Your output is to consist only of the line containing "x-axis 1 --> 30" and the lines after it, through the end of the data, reproduced exactly.
BEGIN Material supplied
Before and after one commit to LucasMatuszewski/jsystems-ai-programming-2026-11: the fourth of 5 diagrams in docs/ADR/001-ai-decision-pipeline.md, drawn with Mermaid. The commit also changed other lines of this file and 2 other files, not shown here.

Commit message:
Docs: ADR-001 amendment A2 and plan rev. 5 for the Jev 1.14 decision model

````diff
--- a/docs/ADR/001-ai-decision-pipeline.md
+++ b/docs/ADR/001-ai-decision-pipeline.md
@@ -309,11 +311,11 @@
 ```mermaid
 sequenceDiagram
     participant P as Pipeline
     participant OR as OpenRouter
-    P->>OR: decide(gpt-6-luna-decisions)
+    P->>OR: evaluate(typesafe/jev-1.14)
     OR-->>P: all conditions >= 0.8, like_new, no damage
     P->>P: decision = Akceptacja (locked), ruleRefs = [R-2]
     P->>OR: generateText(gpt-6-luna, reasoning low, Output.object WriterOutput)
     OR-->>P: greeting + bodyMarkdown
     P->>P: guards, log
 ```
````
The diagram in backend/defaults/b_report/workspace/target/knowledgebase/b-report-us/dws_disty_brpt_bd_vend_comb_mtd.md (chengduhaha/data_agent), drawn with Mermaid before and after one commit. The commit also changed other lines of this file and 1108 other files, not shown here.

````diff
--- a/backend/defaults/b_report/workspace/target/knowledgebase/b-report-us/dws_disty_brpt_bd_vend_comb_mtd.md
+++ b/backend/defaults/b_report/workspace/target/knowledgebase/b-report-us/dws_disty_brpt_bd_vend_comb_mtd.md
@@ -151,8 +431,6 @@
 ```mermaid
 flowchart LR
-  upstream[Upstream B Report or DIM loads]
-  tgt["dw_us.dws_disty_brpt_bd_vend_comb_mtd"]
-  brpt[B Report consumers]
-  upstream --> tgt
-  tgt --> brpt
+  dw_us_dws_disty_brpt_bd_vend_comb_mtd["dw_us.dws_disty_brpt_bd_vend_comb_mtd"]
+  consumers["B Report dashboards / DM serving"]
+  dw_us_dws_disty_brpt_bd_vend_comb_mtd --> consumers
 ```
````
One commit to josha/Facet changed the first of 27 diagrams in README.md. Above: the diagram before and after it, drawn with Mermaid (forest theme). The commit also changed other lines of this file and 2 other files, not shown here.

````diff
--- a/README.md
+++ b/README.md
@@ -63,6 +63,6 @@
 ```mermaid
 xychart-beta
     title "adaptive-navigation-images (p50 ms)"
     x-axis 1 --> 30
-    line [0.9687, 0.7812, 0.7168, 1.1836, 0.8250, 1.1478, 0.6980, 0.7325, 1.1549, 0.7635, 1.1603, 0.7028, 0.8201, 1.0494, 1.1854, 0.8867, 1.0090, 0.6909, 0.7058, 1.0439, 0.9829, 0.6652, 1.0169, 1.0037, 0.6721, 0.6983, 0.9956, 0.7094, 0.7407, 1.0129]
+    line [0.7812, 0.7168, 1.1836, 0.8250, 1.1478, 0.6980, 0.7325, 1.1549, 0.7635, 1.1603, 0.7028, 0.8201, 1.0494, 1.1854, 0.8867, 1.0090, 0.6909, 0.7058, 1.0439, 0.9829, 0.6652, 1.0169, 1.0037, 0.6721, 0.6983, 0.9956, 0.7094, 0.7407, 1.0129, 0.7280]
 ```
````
END Material supplied
Task output →
     x-axis 1 --> 30
-    line [0.9687, 0.7812, 0.7168, 1.1836, 0.8250, 1.1478, 0.6980, 0.7325, 1.1549, 0.7635, 1.1603, 0.7028, 0.8201, 1.0494, 1.1854, 0.8867, 1.0090, 0.6909, 0.7058, 1.0439, 0.9829, 0.6652, 1.0169, 1.0037, 0.6721, 0.6983, 0.9956, 0.7094, 0.7407, 1.0129]
+    line [0.7812, 0.7168, 1.1836, 0.8250, 1.1478, 0.6980, 0.7325, 1.1549, 0.7635, 1.1603, 0.7028, 0.8201, 1.0494, 1.1854, 0.8867, 1.0090, 0.6909, 0.7058, 1.0439, 0.9829, 0.6652, 1.0169, 1.0037, 0.6721, 0.6983, 0.9956, 0.7094, 0.7407, 1.0129, 0.7280]
 ```
````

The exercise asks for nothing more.